A model for the evolution of dispersal in fluctuating environments is extended to environments that are temporally correlated and spatially heterogeneous. The effects of dormancy also are examined. In some cases, evolutionarily stable strategies result, and are estimated through simulations and through analytical approximations. However, in other cases, e.g., in spatially heterogeneous environments, or in the homogeneous case with negative temporal correlation, there is no intermediate evolutionarily stable strategy; rather, in some situations the "best" type, termed an evolutionarily compatible strategy (ECS), is one that can invade any other single type, but also is open to invasion by any type. For these cases, it is conjectured that there is a stable coexisting band of types, not necessarily including the ECS. In general, positive (Markovian) temporal correlations decrease the optimal dispersal fraction by increasing the average yield of non-dispersing seeds; dormancy has a similar effect. Spatial heterogeneity has some features in common with positive temporal correlations, but the structure of the autocorrelation function is more complicated. Optimal dispersal is decreased; but as mentioned above, there is no ESS in general.
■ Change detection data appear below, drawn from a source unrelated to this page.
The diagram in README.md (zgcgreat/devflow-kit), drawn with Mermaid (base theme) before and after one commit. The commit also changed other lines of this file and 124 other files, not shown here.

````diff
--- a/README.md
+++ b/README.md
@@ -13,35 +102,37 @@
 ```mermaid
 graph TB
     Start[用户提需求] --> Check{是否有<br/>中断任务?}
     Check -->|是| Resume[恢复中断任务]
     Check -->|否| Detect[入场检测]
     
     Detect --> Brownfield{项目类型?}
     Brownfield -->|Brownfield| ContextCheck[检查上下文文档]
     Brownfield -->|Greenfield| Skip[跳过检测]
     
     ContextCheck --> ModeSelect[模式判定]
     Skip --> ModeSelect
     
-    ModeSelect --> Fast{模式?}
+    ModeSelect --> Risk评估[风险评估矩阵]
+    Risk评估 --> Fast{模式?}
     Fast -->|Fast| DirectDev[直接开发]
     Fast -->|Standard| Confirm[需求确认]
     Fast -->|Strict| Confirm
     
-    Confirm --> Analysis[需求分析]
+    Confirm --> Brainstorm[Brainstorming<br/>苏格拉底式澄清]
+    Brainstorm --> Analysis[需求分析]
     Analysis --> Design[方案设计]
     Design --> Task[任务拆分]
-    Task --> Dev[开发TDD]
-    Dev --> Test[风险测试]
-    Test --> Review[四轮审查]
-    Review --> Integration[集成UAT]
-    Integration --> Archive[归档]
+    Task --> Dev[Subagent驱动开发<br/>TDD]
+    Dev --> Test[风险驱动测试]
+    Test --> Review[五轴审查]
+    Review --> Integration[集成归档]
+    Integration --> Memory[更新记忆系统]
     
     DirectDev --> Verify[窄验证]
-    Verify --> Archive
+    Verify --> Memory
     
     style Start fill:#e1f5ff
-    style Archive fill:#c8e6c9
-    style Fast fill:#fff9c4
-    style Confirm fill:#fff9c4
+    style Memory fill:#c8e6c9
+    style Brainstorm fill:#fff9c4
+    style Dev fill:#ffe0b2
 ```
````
Diffuse competitive effects may not be understood entirely in terms of pairwise interactions, and a variety of open problems exist in characterizing interactions among multiple types.
All Science Journal Classification (ASJC) codes
- Ecology, Evolution, Behavior and Systematics